Fort Worth police will require detectives to work patrol
Staff shortage cited for temporary policy
FORT WORTH -- To address a shortage of patrol officers and a rise in response times, Fort Worth police detectives will soon be required to work one week of patrol, Police Chief Jeff Halstead told city staff in an e-mail this week.
That mandate, along with requiring school security initiative officers to work patrol this summer and neighborhood police officers to answer calls one day a week, will help keep the crime rate down this summer as the department struggles with a patrol level that Halstead deems "very low."
"I do not expect these crime-reduction programs will be well received by all employees or the POA [Police Officers Association] but, we simply have to put the residents first," Halstead said in the e-mail sent Monday to City Manager Tom Higgins and Assistant City Manager Charles Daniels. "We also have to address these staffing issues immediately and get these response times lowered during the highest volume of the year ... this summer."
Halstead warned that the plans would be only a temporary fix.
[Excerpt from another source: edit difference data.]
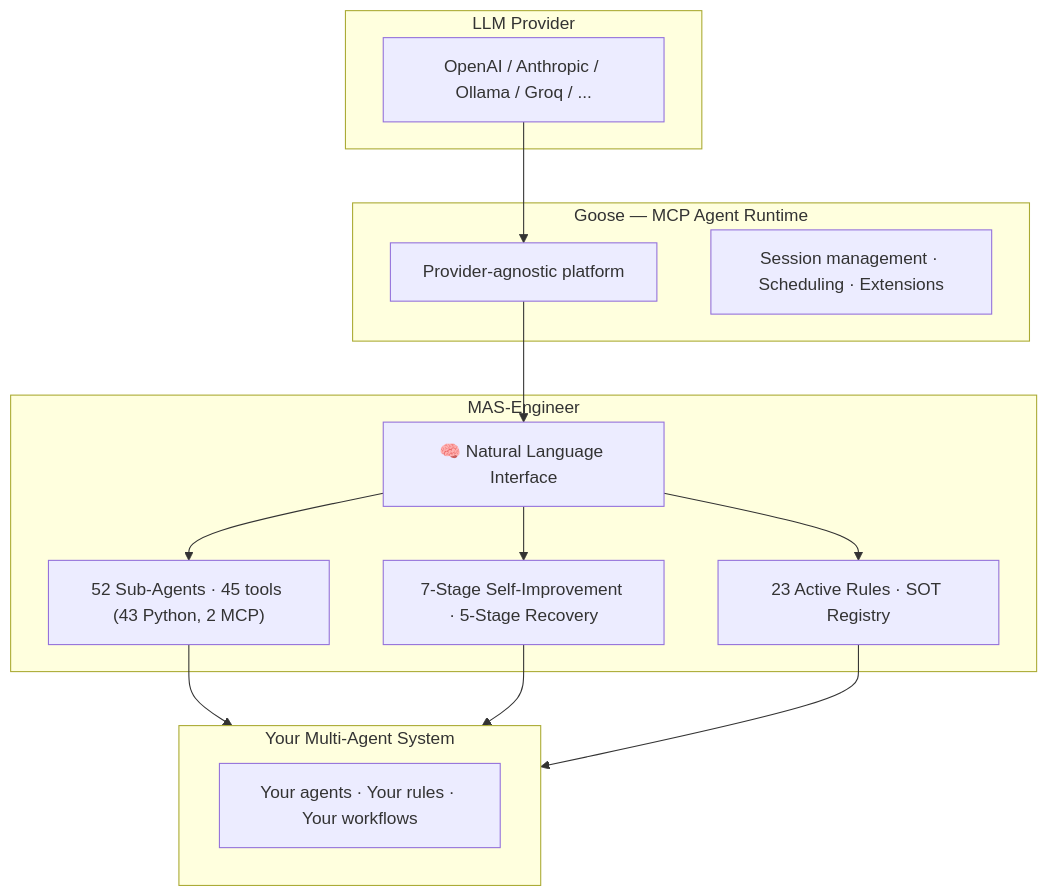
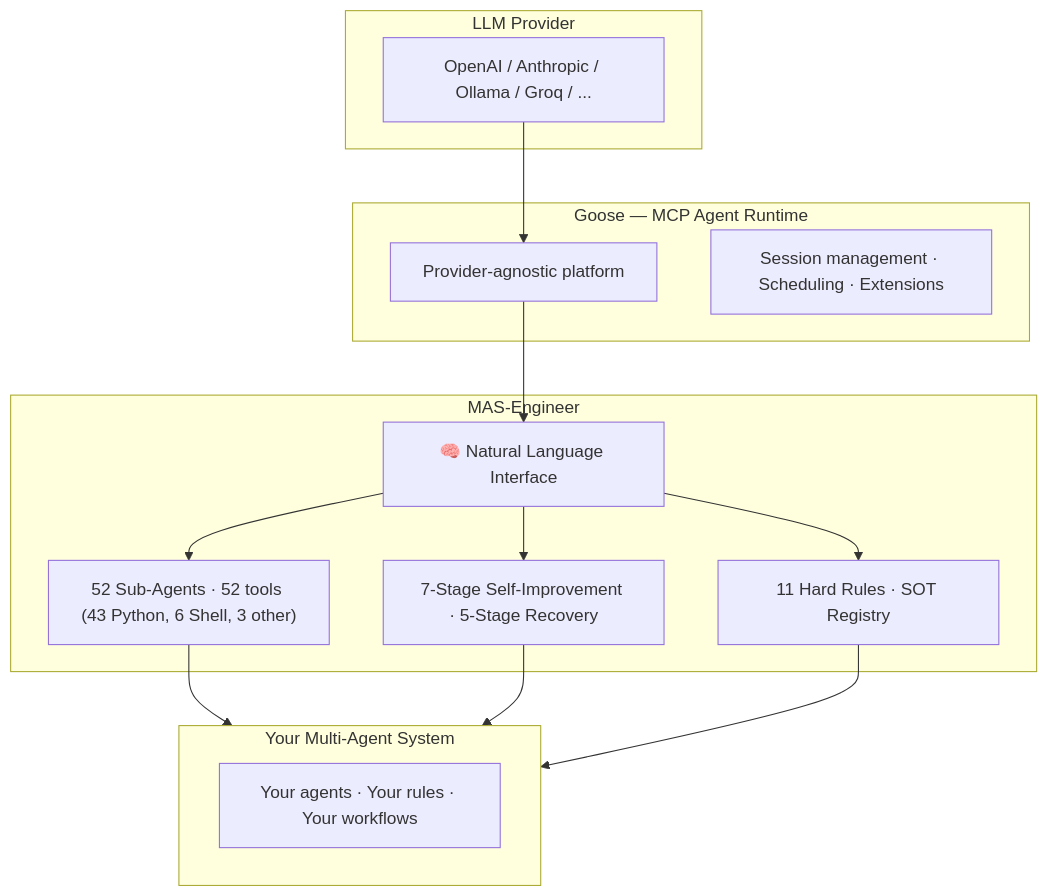
One commit to mczardybon/mas-engineer changed the third of 6 diagrams in README.md. Above: the diagram before and after it, drawn with Mermaid. The commit also changed other lines of this file and 3 other files, not shown here.

First line of the commit message:
[DOCS] fix diagrams + remaining stale counts across all docs

````diff
--- a/README.md
+++ b/README.md
@@ -270,22 +270,22 @@
 ```mermaid
 flowchart TB
     subgraph LLM["LLM Provider"]
         L1["OpenAI / Anthropic / Ollama / Groq / ..."]
     end
     subgraph GOOSE["Goose — MCP Agent Runtime"]
         G1["Provider-agnostic platform"]
         G2["Session management · Scheduling · Extensions"]
     end
     subgraph ENGINEER["MAS-Engineer"]
         E1["🧠 Natural Language Interface"]
-        E2["52 Sub-Agents · 45 tools (43 Python, 2 MCP)"]
+        E2["52 Sub-Agents · 52 tools (43 Python, 6 Shell, 3 other)"]
         E3["7-Stage Self-Improvement · 5-Stage Recovery"]
-        E4["23 Active Rules · SOT Registry"]
+        E4["11 Hard Rules · SOT Registry"]
     end
     subgraph SYSTEM["Your Multi-Agent System"]
         S1["Your agents · Your rules · Your workflows"]
     end
     L1 --> G1 --> E1
     E1 --> E2 & E3 & E4
     E2 & E3 & E4 --> SYSTEM
 ```
````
He pointed out that response times have increased the past two years. And only four detectives have been added even though the number of criminal cases has grown by 11,000 in two years.
"We simply need more police officers in patrol and in our investigative assignments due to the massive growth of our city, to decrease our response times, to reduce crime (proactive patrol measures), and to handle the volume increase in criminal cases sent to our investigators," he wrote.
City officials did not address Halstead's letter or his concerns during Tuesday's City Council meeting. But Jason Lamers, chief of staff for Mayor Betsy Price, applauded him Wednesday.
"In almost every city across America, we're all struggling under the budget crunch," Lamers said. "Department heads are making innovative moves to help preserve the level of public services that the citizens expect."
74 unfilled patrol jobs
The Police Department has 1,562 authorized sworn-officer positions, 718 of which are designated for patrol.
Officials say that 15 patrol positions are vacant and that 59 more are temporarily unfilled because officers are on light duty, military leave or workers' compensation.
"Coupled with the increase in criminal cases and increase in response times, those are the three factors resulting in us looking at creative initiatives to supplement our patrol staffing," Maj. Paul Henderson said.
While school security initiative officers will return to their schools in the fall, Henderson said, the other two initiatives will run from June 1 through the end of the year, when they will be reassessed.
Stephen Hall, president of the Fort Worth Police Officers Association, called Halstead's plans just a "Band-Aid fix." He said to address the real problem, the city needs to authorize the hiring of new officers.
"We're not trying to bash the chief," Hall said. "The city is taking the stance that they can cut budgets, cut budgets, cut budgets. Eventually, we run out of resources. We're rapidly approaching that nexus."
Since 2010, the Police Department's budget has been cut by $20 million.
Response times rise
Fort Worth grew by 9,360 residents from 2011 to 2012, according to figures released last month by the North Central Texas Council of Governments. The growth was higher than in any other city in the 16-county region.
According to a department patrol analysis, the average response times to priority one calls increased from six minutes, five seconds in July 2010 to six minutes, 26 seconds by July 2011. In the fourth quarter last year, that figure was six minutes, 52 seconds, according to the analysis.
"We are short-handed, and the citizens are getting the short end of the stick," Hall said.
Crimes against persons in Fort Worth increased 4.1 percent from 2010 to 2011 while property crimes fell 2.3 percent, according to the National Incident-Based Reporting System.
Halstead did not say in his letter how many new officers and detectives he believes are needed. Henderson said the department is analyzing staffing using a recognized patrol allocation model.
In 2001, most officers up to the rank of captain were mandated to work a week of patrol.
Deanna Boyd, 817-390-7655